PROFILE: JONATHAN WACKS
BROOKLYN COLLEGE’S BARRY R. FEIRSTEIN GRADUATE SCHOOL OF CINEMA
JONATHAN WACKS, founding professor of Brooklyn College’s Barry R. Feirstein Graduate School of Cinema, discusses what unique qualities the new film school — scheduled to open in the fall of 2016 on a working production lot — will bring to both students and the industry.
What is the vision for the program?
That is being formulated every day and it runs from the design of the building to that of the curriculum. There is a public context as well. The school intends to reach out to find those voices that are not being heard a lot. In New York City we are in an environment which is blessed by a wonderful diversity of people. That will be the essence of this film school.
How will you address changes in the cinema business itself?
I feel very fortunate to have the opportunity to develop a set of curricular ideas that are responsive to the changes going on in the business. There are technological changes but also changes in the means of production, distribution, exhibition and the financial structures.
Today, a screen can be in a movie theater, at home or on a mobile phone. The distinction between television and cinema is rapidly blurring. We are going to address all those issues at Feirstein, including writing for television, writing for mobile, writing for YouTube etc. At the end of the day, it is all about storytelling and filmmaking, whether you are using a 35 mm camera or an iPhone. The question is: What do you want to say?
What role did the faculty in the undergraduate film department play in this?
A significant role. They developed the initial curriculum; it’s a working document. And some of them will be teaching in the graduate program. But there will be new professors hired, as well.
Why has there never been a film school on a working lot before?
Film schools didn’t exist till the ’60s and the people who worked in the industry came up through the ranks. The idea that you could actually learn how to make a movie at a university was in some ways antithetical to the way studios worked or the way universities worked.
And today? Or better said, tomorrow, at the Feirstein School?
What I like about our school is that it will give students a chance to be very focused. It will address the fact that there is an industry out there and students are going to leave this school prepared. Everybody may want to direct. But not everyone will be able to get a job directing. I do think it is important, though, that someone who wants to be a cinematographer takes courses in other areas as well. This also speaks to the advantage of being at Steiner Studios in Brooklyn. Students will be on a campus where film professionals are actively engaged in their work. The plan is also to offer internships on these productions so that our students can take advantage of our location.
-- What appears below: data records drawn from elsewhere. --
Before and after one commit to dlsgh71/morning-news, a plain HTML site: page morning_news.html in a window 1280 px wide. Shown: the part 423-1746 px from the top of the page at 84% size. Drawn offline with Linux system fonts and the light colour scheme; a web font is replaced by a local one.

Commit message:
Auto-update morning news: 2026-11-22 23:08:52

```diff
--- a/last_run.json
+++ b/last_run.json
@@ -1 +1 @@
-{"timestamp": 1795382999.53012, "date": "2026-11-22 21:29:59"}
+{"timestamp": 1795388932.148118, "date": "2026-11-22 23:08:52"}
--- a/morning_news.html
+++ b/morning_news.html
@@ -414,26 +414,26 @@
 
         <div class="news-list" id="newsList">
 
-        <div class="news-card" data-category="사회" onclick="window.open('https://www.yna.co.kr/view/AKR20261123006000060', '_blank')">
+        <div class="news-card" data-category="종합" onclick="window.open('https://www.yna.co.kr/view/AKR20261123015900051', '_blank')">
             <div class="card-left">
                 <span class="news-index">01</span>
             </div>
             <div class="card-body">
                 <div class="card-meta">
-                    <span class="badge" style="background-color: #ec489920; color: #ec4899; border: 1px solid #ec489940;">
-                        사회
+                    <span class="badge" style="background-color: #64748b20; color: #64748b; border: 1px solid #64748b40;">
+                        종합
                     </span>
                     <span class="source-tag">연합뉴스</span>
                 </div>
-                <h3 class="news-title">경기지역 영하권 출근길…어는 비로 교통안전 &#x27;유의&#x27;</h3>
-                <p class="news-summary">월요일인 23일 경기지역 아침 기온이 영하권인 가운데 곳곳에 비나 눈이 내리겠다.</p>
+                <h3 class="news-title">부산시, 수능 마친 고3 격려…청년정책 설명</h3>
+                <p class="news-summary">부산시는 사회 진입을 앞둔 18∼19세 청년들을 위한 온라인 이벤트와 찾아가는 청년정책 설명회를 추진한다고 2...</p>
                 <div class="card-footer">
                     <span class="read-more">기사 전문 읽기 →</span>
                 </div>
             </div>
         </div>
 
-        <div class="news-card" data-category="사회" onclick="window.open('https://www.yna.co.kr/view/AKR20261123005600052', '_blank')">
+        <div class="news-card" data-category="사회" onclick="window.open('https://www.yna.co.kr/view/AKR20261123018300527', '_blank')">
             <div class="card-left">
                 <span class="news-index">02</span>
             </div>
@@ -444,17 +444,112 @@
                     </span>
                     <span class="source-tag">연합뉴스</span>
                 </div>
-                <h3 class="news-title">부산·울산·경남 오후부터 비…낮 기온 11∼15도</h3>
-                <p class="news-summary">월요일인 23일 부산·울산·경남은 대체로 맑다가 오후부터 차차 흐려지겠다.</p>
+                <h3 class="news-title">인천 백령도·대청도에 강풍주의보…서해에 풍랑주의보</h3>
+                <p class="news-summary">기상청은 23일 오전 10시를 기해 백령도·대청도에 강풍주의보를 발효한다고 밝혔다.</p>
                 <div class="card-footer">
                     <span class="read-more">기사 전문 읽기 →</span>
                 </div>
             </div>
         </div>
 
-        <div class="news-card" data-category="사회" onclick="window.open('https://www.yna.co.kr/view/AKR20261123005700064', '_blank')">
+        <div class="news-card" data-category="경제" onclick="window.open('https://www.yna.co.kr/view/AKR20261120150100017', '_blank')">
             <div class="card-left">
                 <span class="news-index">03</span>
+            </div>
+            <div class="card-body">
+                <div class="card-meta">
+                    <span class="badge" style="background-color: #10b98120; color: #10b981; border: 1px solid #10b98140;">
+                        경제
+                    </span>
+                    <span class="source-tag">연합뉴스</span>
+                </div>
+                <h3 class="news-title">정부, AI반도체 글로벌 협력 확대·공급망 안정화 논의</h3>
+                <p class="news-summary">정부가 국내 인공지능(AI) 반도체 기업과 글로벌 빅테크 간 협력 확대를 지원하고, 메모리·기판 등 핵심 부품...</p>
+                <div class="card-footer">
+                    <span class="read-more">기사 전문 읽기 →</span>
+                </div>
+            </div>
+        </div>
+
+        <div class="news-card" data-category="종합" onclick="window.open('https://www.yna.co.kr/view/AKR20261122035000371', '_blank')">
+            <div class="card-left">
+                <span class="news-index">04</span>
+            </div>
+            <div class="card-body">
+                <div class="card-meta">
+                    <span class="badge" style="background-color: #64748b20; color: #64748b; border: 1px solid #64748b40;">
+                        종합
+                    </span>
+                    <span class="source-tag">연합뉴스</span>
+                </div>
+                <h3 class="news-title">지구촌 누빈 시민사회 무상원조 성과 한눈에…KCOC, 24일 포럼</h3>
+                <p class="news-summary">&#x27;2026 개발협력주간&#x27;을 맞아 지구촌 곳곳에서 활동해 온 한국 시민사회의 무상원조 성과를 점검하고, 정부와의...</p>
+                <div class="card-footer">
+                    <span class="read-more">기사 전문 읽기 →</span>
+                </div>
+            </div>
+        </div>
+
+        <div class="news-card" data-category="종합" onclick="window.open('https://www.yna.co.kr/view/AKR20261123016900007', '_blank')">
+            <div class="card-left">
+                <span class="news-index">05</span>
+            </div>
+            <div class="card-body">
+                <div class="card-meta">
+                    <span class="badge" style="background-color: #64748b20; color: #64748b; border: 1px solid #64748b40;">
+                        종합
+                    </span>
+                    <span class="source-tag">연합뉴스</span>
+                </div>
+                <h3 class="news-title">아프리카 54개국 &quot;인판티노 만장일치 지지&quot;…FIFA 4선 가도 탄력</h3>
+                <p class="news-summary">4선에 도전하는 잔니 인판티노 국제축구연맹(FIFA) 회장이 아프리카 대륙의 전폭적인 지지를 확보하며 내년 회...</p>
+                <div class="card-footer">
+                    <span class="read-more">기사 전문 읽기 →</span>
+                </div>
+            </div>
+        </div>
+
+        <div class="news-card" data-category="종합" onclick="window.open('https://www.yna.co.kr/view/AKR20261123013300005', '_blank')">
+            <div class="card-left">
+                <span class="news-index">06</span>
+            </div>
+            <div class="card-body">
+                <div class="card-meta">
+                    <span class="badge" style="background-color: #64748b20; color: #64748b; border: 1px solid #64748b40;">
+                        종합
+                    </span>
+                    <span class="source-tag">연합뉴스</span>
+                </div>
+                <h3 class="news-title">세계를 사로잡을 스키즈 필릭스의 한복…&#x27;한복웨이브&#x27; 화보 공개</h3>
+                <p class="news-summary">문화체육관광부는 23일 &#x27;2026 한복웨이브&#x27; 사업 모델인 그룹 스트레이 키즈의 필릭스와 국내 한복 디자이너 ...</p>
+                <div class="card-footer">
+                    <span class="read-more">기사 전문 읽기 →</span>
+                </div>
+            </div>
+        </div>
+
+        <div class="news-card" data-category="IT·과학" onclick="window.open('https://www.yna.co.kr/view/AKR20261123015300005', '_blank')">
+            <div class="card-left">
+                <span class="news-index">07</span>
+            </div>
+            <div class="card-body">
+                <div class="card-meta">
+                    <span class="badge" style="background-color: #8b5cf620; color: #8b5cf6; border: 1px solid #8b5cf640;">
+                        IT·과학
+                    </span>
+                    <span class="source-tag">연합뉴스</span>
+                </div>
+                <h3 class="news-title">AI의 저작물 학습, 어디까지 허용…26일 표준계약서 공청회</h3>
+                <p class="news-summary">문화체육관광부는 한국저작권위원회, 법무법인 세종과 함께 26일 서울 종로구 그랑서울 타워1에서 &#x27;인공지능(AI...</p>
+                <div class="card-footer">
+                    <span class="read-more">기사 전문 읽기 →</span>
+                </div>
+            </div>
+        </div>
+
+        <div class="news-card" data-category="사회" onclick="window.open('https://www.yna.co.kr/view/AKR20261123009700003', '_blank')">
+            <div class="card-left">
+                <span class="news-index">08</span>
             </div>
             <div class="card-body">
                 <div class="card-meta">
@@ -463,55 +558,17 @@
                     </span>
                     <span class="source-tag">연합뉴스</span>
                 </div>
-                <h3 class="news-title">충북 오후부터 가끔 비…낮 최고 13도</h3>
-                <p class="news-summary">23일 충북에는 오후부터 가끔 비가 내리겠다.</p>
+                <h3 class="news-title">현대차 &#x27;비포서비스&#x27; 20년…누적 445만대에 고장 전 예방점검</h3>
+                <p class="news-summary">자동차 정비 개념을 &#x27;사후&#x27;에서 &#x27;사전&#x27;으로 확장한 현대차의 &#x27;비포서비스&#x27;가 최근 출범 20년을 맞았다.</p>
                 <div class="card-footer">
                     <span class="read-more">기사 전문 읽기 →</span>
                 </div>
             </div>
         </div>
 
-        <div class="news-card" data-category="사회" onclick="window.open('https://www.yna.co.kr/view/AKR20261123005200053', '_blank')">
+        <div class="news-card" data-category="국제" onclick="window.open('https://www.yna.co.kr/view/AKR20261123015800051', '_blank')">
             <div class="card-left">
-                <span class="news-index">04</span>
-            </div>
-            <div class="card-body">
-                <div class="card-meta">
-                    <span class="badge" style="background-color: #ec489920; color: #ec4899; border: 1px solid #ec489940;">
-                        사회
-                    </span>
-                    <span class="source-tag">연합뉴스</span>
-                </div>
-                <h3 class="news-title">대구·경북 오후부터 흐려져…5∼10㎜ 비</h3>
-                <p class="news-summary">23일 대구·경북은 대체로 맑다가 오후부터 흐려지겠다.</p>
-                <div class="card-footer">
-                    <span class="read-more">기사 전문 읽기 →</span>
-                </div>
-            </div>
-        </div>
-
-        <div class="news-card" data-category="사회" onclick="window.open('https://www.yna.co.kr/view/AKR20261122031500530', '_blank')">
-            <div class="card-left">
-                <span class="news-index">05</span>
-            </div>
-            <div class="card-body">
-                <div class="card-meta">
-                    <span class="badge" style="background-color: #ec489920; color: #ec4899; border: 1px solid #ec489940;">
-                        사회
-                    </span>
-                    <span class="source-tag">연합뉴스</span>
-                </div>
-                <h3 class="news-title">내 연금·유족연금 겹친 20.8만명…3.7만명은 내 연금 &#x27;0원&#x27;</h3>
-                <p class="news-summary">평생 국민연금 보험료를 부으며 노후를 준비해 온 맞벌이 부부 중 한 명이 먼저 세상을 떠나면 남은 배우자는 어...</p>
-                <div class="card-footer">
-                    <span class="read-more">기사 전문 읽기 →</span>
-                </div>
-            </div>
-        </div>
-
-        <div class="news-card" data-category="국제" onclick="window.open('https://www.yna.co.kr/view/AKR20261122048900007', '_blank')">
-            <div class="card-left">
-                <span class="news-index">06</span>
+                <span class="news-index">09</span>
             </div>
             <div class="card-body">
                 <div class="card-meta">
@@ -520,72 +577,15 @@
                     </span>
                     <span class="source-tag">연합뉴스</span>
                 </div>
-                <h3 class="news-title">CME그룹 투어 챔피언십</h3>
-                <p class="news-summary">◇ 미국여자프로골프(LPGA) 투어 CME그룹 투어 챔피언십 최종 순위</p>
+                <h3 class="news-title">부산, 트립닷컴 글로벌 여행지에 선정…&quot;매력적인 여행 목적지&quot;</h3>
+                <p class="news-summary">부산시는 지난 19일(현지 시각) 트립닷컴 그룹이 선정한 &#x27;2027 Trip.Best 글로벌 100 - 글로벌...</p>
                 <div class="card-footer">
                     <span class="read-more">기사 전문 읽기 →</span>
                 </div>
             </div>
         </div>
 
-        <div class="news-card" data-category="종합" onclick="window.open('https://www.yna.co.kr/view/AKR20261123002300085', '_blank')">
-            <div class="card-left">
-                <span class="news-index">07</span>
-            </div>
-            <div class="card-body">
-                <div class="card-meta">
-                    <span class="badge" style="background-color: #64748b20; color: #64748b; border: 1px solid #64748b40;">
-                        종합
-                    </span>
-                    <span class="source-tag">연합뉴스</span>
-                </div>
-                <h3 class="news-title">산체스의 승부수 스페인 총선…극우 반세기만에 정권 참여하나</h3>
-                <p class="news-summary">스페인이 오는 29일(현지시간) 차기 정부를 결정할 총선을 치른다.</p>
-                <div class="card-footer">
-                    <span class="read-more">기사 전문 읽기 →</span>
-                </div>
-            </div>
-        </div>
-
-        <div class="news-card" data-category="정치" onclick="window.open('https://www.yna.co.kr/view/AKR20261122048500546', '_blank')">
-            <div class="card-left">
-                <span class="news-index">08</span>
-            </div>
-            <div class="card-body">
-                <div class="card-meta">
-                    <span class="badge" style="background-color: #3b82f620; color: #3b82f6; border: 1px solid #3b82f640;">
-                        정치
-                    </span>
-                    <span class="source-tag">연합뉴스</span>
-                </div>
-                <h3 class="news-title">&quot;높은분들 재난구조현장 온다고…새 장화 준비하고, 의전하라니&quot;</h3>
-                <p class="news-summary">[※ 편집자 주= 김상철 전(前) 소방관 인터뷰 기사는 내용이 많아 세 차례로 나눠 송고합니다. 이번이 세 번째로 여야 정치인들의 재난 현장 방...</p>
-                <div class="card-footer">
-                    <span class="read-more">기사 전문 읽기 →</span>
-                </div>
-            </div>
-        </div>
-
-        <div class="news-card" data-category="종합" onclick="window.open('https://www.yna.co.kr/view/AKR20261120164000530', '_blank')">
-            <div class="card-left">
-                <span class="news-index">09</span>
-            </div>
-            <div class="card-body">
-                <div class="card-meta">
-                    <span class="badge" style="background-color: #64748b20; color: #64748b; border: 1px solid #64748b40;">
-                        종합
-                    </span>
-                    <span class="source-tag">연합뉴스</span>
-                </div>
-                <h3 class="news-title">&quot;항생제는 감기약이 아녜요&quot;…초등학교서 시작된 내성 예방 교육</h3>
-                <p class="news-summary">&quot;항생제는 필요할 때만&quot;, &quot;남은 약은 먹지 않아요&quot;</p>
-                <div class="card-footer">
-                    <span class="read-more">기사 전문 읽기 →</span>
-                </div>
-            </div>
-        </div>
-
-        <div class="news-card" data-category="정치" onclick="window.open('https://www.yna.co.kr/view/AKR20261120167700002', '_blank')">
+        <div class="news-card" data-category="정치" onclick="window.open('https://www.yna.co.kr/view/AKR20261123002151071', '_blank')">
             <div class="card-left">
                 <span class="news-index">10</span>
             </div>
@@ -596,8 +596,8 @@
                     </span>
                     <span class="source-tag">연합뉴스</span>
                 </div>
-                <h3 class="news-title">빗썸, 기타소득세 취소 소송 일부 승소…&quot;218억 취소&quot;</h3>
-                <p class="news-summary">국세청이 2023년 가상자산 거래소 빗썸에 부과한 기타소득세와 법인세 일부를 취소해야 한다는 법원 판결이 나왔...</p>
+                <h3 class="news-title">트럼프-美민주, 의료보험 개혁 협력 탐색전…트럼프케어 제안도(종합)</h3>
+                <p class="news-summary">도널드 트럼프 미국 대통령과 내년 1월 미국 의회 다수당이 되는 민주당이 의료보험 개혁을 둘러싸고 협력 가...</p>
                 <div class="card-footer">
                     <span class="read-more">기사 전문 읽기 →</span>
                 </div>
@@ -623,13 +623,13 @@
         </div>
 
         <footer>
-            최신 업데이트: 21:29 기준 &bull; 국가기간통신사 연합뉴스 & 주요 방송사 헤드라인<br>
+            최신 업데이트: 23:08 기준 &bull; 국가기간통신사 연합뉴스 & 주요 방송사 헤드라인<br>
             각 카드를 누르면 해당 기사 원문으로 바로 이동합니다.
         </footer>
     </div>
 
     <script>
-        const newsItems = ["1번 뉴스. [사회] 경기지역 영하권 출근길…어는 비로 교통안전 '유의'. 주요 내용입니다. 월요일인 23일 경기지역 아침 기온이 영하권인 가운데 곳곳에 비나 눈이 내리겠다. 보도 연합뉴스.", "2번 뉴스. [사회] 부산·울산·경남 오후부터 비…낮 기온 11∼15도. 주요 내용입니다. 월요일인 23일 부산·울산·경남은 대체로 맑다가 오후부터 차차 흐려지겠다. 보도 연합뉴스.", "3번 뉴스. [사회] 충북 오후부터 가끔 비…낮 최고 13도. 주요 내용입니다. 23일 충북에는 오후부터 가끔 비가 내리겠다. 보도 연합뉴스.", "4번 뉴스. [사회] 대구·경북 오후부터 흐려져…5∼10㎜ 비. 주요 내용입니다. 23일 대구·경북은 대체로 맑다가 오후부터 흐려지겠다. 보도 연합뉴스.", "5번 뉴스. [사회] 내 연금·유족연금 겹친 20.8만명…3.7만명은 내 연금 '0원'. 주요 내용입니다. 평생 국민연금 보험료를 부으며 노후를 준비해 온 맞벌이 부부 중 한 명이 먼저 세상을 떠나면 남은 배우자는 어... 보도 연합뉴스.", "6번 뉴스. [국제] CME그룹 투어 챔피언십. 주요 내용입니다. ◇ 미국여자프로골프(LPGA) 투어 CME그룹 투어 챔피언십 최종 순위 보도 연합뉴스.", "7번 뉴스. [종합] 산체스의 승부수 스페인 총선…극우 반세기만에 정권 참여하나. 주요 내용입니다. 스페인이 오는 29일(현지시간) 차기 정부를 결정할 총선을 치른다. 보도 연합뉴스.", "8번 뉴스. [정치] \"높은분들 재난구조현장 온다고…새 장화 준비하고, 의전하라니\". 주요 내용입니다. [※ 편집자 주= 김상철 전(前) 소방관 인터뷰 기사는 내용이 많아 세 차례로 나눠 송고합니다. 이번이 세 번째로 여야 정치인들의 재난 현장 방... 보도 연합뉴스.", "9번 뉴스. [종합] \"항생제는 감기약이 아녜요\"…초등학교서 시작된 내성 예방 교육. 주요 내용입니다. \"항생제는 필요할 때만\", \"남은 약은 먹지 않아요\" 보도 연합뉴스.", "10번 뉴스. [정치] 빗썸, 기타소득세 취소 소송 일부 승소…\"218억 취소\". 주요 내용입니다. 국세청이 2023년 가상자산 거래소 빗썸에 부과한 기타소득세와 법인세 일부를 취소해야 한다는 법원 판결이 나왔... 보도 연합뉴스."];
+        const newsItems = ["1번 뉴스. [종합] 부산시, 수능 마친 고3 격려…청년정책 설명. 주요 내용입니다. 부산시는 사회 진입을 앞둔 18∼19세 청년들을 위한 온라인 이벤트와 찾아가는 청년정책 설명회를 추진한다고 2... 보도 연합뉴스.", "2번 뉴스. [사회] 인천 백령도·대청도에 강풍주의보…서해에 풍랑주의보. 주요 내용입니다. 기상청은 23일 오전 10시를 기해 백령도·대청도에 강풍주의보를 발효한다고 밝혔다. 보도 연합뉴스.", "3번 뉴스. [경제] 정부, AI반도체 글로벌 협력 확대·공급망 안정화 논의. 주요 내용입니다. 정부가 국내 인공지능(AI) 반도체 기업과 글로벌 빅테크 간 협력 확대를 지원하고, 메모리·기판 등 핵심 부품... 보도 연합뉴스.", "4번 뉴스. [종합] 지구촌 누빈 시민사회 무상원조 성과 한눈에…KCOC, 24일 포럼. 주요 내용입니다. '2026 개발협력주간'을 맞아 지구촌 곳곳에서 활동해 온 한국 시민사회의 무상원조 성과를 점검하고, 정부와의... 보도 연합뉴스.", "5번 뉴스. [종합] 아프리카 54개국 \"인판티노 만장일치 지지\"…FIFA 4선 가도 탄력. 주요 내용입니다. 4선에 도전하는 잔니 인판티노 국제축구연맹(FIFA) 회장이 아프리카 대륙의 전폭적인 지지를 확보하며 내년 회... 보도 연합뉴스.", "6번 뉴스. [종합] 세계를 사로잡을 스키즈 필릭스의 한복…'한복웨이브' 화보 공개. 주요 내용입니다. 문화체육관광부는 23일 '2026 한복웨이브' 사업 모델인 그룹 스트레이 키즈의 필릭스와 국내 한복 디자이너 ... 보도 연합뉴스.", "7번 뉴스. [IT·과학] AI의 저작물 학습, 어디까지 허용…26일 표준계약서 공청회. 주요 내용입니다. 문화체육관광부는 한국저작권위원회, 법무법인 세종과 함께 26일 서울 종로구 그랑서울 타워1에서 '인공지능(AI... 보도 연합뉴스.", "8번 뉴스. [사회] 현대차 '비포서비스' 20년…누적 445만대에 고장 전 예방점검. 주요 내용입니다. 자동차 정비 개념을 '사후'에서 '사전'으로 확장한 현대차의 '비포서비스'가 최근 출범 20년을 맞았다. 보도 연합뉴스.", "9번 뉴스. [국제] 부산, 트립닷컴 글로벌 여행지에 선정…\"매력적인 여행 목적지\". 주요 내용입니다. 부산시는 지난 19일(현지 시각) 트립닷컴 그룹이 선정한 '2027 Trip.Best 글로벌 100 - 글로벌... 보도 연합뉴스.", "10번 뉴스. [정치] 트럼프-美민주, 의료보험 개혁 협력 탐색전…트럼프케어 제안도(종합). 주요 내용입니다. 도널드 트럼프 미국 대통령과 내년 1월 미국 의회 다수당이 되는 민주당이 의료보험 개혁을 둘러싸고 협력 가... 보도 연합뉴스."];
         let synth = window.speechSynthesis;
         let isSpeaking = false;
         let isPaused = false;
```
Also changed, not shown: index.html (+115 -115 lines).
In regard to the development of our building, itself, one of the wonderful things is that we are not trying to shoehorn a film school into an existing building, which often happens. When you do that it is all aboutcompromise. The big plus for us is that we have an architectural plan for the school– and 69,000 square feet of space to develop it in.
Speaking of jobs, can a student take what he or she uses in film school to work elsewhere?
We will be giving students the tools to think through and create as filmmakers. These are tools that have relevance to many other endeavors they may wish to pursue. We will teach our students how to think critically and to problem solve. And that is relevant to everything you do in life.
Are you still working as a filmmaker?
When I got involved in academia, I had to pretty much put on hold whatever else I was doing except for screenwriting because I can do that and have a day job. I tend to write either dramatic fiction or comedy but the project I am working on right now is neither. It’s actually an adaptation of a police procedural called Coldsleep Lullaby, a book by Andrew Brown. I just wrote a comedy called Stuck which is about some college kids in Santa Fe, N.M., trying to get out of town. They can’t get any traction on their lives. Another project is an immigrant story. It takes place in the early part of the 20th century and it is about a Lithuanian Jewish immigrant who falls in love with an African girl.
I’ll end with a question that I hope does not make you weary. Tell us about “Repo Man.”
Not at all. When I got out of film school at UCLA, I wanted to write and direct and so did two of my pals. We all agreed that whoever got the screenplay written first would direct and the two others would be producers. Three weeks later Alex Cox came back with “Repo Man” and Peter McCarthy and I produced it. The film that I am most proud of is “Powwow Highway,” a feature film, the first feature I directed. It brought together the political and the spiritual through the eyes of two Cheyenne Indians. It was “Repo Man,” though, that got me working on films that were fictional, even if “Repo Man” isn’t really fiction.